## PROBLEM REQUIREMENTS
The data are to be restated in full, exactly as presented.

## RECORDED INFORMATION
== Segment start ==

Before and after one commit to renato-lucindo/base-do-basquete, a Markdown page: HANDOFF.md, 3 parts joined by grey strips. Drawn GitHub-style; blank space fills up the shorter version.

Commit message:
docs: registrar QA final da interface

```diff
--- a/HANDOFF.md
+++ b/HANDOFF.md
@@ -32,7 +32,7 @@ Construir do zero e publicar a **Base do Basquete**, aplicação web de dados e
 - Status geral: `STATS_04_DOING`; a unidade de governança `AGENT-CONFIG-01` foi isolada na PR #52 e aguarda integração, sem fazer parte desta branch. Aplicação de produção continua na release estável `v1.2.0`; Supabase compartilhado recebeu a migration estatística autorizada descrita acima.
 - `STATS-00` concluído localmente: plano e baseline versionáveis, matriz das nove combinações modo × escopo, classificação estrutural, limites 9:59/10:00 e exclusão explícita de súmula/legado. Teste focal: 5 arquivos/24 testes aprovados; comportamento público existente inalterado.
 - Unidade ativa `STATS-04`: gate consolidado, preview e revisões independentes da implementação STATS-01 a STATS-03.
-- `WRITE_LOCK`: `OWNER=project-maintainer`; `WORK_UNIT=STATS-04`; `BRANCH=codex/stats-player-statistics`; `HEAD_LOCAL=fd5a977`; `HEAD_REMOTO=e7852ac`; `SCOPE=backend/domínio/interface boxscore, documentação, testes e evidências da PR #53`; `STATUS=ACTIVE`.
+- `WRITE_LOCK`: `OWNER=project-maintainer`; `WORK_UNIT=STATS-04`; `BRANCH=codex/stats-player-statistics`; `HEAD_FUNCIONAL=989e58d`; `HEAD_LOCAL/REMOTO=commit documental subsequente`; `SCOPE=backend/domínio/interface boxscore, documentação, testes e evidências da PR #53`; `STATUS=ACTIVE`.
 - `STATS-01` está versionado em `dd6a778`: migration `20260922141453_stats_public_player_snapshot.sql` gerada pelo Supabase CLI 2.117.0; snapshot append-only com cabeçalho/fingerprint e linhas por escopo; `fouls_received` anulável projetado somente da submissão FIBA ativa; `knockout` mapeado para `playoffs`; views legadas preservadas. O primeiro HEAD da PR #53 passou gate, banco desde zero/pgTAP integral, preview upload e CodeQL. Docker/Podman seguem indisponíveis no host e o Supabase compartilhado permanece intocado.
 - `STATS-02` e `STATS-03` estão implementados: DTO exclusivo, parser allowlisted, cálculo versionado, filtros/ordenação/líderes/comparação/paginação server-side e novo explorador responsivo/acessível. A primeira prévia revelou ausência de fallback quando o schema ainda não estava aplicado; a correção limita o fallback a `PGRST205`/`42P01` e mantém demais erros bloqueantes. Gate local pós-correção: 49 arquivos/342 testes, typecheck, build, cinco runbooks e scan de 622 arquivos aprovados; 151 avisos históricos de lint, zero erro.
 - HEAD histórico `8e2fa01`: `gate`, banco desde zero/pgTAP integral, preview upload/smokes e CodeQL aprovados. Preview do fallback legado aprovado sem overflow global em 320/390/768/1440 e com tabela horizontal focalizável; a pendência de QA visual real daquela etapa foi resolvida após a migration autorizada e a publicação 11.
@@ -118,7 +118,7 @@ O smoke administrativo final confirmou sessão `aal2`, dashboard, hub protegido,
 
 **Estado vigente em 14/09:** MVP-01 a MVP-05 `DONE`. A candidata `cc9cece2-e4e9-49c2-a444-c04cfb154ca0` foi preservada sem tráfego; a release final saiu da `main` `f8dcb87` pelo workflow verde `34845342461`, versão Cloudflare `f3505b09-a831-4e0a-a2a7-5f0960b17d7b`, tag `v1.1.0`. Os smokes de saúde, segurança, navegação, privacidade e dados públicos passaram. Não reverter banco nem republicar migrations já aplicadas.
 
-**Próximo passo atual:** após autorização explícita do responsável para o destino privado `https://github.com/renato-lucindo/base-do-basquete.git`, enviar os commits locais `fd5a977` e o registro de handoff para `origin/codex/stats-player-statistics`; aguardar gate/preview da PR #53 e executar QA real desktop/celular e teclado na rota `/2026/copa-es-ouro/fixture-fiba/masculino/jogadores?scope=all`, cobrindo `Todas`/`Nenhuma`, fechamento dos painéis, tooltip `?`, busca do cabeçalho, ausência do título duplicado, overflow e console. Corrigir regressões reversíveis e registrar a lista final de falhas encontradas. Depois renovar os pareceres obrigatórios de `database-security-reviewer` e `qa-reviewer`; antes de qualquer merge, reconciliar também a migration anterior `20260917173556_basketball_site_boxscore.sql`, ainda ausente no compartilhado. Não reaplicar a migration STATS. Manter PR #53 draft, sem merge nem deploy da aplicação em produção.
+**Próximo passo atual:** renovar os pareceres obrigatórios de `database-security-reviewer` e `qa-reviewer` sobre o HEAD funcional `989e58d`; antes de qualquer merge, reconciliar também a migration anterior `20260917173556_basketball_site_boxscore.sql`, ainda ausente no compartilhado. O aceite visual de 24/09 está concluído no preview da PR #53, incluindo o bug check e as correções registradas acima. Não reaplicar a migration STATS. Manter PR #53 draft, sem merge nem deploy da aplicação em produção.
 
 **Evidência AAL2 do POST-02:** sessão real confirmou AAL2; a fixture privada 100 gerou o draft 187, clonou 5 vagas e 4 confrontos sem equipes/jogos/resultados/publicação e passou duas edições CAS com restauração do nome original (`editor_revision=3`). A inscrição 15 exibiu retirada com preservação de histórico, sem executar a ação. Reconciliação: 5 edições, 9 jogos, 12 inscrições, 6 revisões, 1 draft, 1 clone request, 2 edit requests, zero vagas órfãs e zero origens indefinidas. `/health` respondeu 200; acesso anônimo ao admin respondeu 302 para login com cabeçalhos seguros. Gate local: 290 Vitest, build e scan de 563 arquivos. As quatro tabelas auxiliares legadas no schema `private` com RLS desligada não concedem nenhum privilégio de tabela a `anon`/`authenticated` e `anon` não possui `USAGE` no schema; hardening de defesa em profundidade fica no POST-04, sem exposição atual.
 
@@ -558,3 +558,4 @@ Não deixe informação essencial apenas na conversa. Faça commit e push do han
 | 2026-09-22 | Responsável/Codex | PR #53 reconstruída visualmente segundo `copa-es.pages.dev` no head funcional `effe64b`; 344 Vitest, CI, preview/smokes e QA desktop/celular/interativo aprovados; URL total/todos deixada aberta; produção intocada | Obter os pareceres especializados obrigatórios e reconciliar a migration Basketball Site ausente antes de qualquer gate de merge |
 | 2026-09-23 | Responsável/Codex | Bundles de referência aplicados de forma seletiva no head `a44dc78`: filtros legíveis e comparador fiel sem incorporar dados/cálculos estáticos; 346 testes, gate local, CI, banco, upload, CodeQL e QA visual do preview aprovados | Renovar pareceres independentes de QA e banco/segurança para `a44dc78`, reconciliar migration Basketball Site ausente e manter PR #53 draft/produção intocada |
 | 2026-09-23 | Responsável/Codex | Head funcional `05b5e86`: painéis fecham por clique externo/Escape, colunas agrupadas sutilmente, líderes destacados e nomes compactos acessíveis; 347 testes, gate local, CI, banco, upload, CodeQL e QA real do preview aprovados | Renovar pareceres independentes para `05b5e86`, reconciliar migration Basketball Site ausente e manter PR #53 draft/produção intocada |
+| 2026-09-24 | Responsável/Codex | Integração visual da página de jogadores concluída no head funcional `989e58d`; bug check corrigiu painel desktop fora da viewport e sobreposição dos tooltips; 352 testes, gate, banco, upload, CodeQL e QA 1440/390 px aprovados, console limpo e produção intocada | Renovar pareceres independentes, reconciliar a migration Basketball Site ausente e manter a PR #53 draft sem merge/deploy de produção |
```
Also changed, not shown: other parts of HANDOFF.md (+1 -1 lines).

== Segment end ==

## PROBLEM SOLUTION
Before and after one commit to renato-lucindo/base-do-basquete, a Markdown page: HANDOFF.md, 3 parts joined by grey strips. Drawn GitHub-style; blank space fills up the shorter version.

Commit message:
docs: registrar QA final da interface

```diff
--- a/HANDOFF.md
+++ b/HANDOFF.md
@@ -32,7 +32,7 @@ Construir do zero e publicar a **Base do Basquete**, aplicação web de dados e
 - Status geral: `STATS_04_DOING`; a unidade de governança `AGENT-CONFIG-01` foi isolada na PR #52 e aguarda integração, sem fazer parte desta branch. Aplicação de produção continua na release estável `v1.2.0`; Supabase compartilhado recebeu a migration estatística autorizada descrita acima.
 - `STATS-00` concluído localmente: plano e baseline versionáveis, matriz das nove combinações modo × escopo, classificação estrutural, limites 9:59/10:00 e exclusão explícita de súmula/legado. Teste focal: 5 arquivos/24 testes aprovados; comportamento público existente inalterado.
 - Unidade ativa `STATS-04`: gate consolidado, preview e revisões independentes da implementação STATS-01 a STATS-03.
-- `WRITE_LOCK`: `OWNER=project-maintainer`; `WORK_UNIT=STATS-04`; `BRANCH=codex/stats-player-statistics`; `HEAD_LOCAL=fd5a977`; `HEAD_REMOTO=e7852ac`; `SCOPE=backend/domínio/interface boxscore, documentação, testes e evidências da PR #53`; `STATUS=ACTIVE`.
+- `WRITE_LOCK`: `OWNER=project-maintainer`; `WORK_UNIT=STATS-04`; `BRANCH=codex/stats-player-statistics`; `HEAD_FUNCIONAL=989e58d`; `HEAD_LOCAL/REMOTO=commit documental subsequente`; `SCOPE=backend/domínio/interface boxscore, documentação, testes e evidências da PR #53`; `STATUS=ACTIVE`.
 - `STATS-01` está versionado em `dd6a778`: migration `20260922141453_stats_public_player_snapshot.sql` gerada pelo Supabase CLI 2.117.0; snapshot append-only com cabeçalho/fingerprint e linhas por escopo; `fouls_received` anulável projetado somente da submissão FIBA ativa; `knockout` mapeado para `playoffs`; views legadas preservadas. O primeiro HEAD da PR #53 passou gate, banco desde zero/pgTAP integral, preview upload e CodeQL. Docker/Podman seguem indisponíveis no host e o Supabase compartilhado permanece intocado.
 - `STATS-02` e `STATS-03` estão implementados: DTO exclusivo, parser allowlisted, cálculo versionado, filtros/ordenação/líderes/comparação/paginação server-side e novo explorador responsivo/acessível. A primeira prévia revelou ausência de fallback quando o schema ainda não estava aplicado; a correção limita o fallback a `PGRST205`/`42P01` e mantém demais erros bloqueantes. Gate local pós-correção: 49 arquivos/342 testes, typecheck, build, cinco runbooks e scan de 622 arquivos aprovados; 151 avisos históricos de lint, zero erro.
 - HEAD histórico `8e2fa01`: `gate`, banco desde zero/pgTAP integral, preview upload/smokes e CodeQL aprovados. Preview do fallback legado aprovado sem overflow global em 320/390/768/1440 e com tabela horizontal focalizável; a pendência de QA visual real daquela etapa foi resolvida após a migration autorizada e a publicação 11.
@@ -118,7 +118,7 @@ O smoke administrativo final confirmou sessão `aal2`, dashboard, hub protegido,
 
 **Estado vigente em 14/09:** MVP-01 a MVP-05 `DONE`. A candidata `cc9cece2-e4e9-49c2-a444-c04cfb154ca0` foi preservada sem tráfego; a release final saiu da `main` `f8dcb87` pelo workflow verde `34845342461`, versão Cloudflare `f3505b09-a831-4e0a-a2a7-5f0960b17d7b`, tag `v1.1.0`. Os smokes de saúde, segurança, navegação, privacidade e dados públicos passaram. Não reverter banco nem republicar migrations já aplicadas.
 
-**Próximo passo atual:** após autorização explícita do responsável para o destino privado `https://github.com/renato-lucindo/base-do-basquete.git`, enviar os commits locais `fd5a977` e o registro de handoff para `origin/codex/stats-player-statistics`; aguardar gate/preview da PR #53 e executar QA real desktop/celular e teclado na rota `/2026/copa-es-ouro/fixture-fiba/masculino/jogadores?scope=all`, cobrindo `Todas`/`Nenhuma`, fechamento dos painéis, tooltip `?`, busca do cabeçalho, ausência do título duplicado, overflow e console. Corrigir regressões reversíveis e registrar a lista final de falhas encontradas. Depois renovar os pareceres obrigatórios de `database-security-reviewer` e `qa-reviewer`; antes de qualquer merge, reconciliar também a migration anterior `20260917173556_basketball_site_boxscore.sql`, ainda ausente no compartilhado. Não reaplicar a migration STATS. Manter PR #53 draft, sem merge nem deploy da aplicação em produção.
+**Próximo passo atual:** renovar os pareceres obrigatórios de `database-security-reviewer` e `qa-reviewer` sobre o HEAD funcional `989e58d`; antes de qualquer merge, reconciliar também a migration anterior `20260917173556_basketball_site_boxscore.sql`, ainda ausente no compartilhado. O aceite visual de 24/09 está concluído no preview da PR #53, incluindo o bug check e as correções registradas acima. Não reaplicar a migration STATS. Manter PR #53 draft, sem merge nem deploy da aplicação em produção.
 
 **Evidência AAL2 do POST-02:** sessão real confirmou AAL2; a fixture privada 100 gerou o draft 187, clonou 5 vagas e 4 confrontos sem equipes/jogos/resultados/publicação e passou duas edições CAS com restauração do nome original (`editor_revision=3`). A inscrição 15 exibiu retirada com preservação de histórico, sem executar a ação. Reconciliação: 5 edições, 9 jogos, 12 inscrições, 6 revisões, 1 draft, 1 clone request, 2 edit requests, zero vagas órfãs e zero origens indefinidas. `/health` respondeu 200; acesso anônimo ao admin respondeu 302 para login com cabeçalhos seguros. Gate local: 290 Vitest, build e scan de 563 arquivos. As quatro tabelas auxiliares legadas no schema `private` com RLS desligada não concedem nenhum privilégio de tabela a `anon`/`authenticated` e `anon` não possui `USAGE` no schema; hardening de defesa em profundidade fica no POST-04, sem exposição atual.
 
@@ -558,3 +558,4 @@ Não deixe informação essencial apenas na conversa. Faça commit e push do han
 | 2026-09-22 | Responsável/Codex | PR #53 reconstruída visualmente segundo `copa-es.pages.dev` no head funcional `effe64b`; 344 Vitest, CI, preview/smokes e QA desktop/celular/interativo aprovados; URL total/todos deixada aberta; produção intocada | Obter os pareceres especializados obrigatórios e reconciliar a migration Basketball Site ausente antes de qualquer gate de merge |
 | 2026-09-23 | Responsável/Codex | Bundles de referência aplicados de forma seletiva no head `a44dc78`: filtros legíveis e comparador fiel sem incorporar dados/cálculos estáticos; 346 testes, gate local, CI, banco, upload, CodeQL e QA visual do preview aprovados | Renovar pareceres independentes de QA e banco/segurança para `a44dc78`, reconciliar migration Basketball Site ausente e manter PR #53 draft/produção intocada |
 | 2026-09-23 | Responsável/Codex | Head funcional `05b5e86`: painéis fecham por clique externo/Escape, colunas agrupadas sutilmente, líderes destacados e nomes compactos acessíveis; 347 testes, gate local, CI, banco, upload, CodeQL e QA real do preview aprovados | Renovar pareceres independentes para `05b5e86`, reconciliar migration Basketball Site ausente e manter PR #53 draft/produção intocada |
+| 2026-09-24 | Responsável/Codex | Integração visual da página de jogadores concluída no head funcional `989e58d`; bug check corrigiu painel desktop fora da viewport e sobreposição dos tooltips; 352 testes, gate, banco, upload, CodeQL e QA 1440/390 px aprovados, console limpo e produção intocada | Renovar pareceres independentes, reconciliar a migration Basketball Site ausente e manter a PR #53 draft sem merge/deploy de produção |
```
Also changed, not shown: other parts of HANDOFF.md (+1 -1 lines).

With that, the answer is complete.